**Aim of the task:** Filter the listing below, copying every line in which the word "Assignment" appears.

===== Information provided

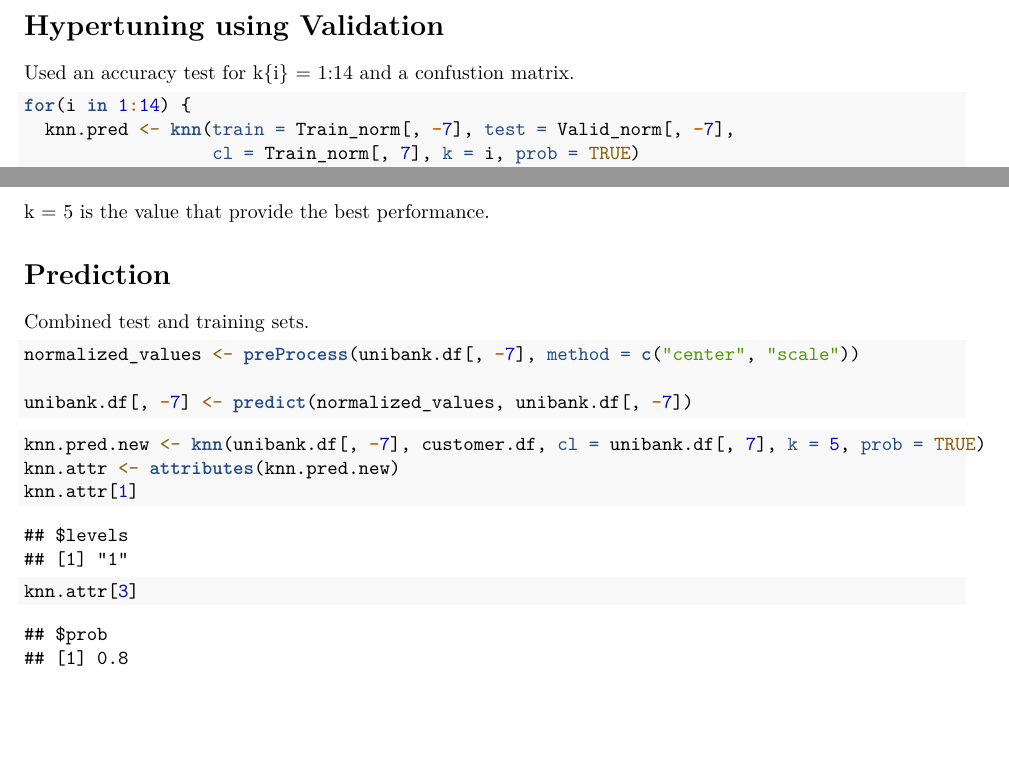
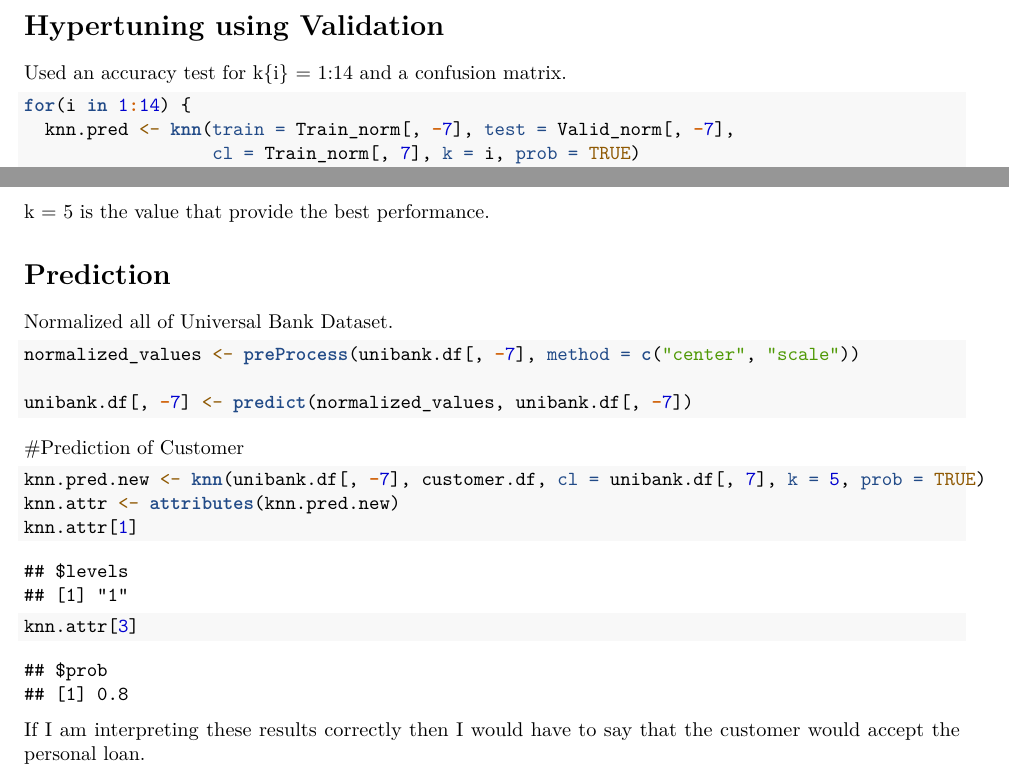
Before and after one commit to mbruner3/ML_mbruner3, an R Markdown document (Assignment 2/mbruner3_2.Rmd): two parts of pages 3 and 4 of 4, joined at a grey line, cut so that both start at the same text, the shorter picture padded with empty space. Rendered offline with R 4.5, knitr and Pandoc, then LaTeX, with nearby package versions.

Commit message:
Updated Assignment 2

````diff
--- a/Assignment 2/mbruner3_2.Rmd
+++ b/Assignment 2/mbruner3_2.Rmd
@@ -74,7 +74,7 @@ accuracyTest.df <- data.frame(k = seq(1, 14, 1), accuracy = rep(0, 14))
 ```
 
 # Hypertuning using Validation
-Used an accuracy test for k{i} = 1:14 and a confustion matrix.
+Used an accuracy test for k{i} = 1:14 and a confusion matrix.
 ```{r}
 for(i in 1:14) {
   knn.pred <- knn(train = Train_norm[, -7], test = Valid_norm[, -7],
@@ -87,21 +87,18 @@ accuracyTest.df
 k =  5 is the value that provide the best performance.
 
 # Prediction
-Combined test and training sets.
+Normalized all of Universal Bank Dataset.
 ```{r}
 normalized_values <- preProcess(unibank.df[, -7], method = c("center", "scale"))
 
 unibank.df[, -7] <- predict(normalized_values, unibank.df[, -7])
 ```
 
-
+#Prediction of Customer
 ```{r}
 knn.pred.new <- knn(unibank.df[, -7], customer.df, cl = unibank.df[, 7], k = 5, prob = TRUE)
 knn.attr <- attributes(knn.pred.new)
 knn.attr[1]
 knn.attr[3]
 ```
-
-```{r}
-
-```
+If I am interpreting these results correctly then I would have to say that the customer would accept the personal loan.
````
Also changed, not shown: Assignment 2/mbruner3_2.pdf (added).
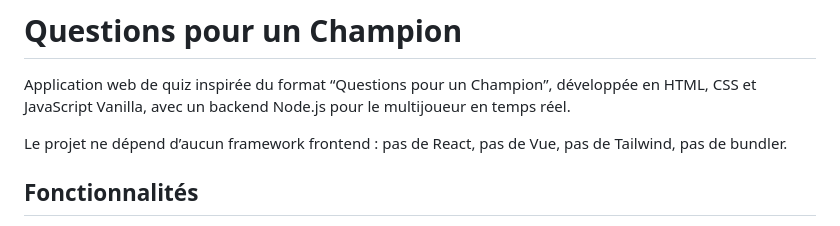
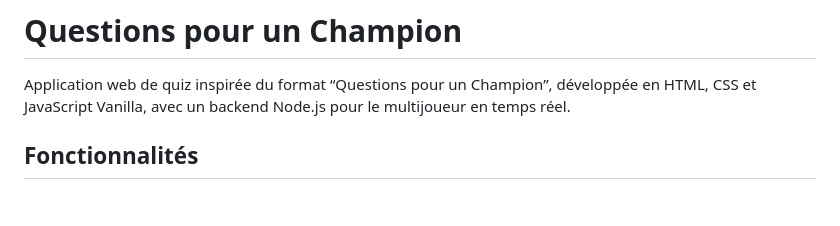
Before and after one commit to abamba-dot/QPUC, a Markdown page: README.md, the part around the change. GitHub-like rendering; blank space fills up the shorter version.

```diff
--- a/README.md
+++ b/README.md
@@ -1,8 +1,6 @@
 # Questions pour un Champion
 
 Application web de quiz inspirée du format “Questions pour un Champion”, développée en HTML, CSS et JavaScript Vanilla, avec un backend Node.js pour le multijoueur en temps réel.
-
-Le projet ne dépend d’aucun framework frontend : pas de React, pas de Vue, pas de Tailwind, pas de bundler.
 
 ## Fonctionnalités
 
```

==========

**Expected output:**
Before and after one commit to mbruner3/ML_mbruner3, an R Markdown document (Assignment 2/mbruner3_2.Rmd): two parts of pages 3 and 4 of 4, joined at a grey line, cut so that both start at the same text, the shorter picture padded with empty space. Rendered offline with R 4.5, knitr and Pandoc, then LaTeX, with nearby package versions.
Updated Assignment 2
--- a/Assignment 2/mbruner3_2.Rmd
+++ b/Assignment 2/mbruner3_2.Rmd
Also changed, not shown: Assignment 2/mbruner3_2.pdf (added).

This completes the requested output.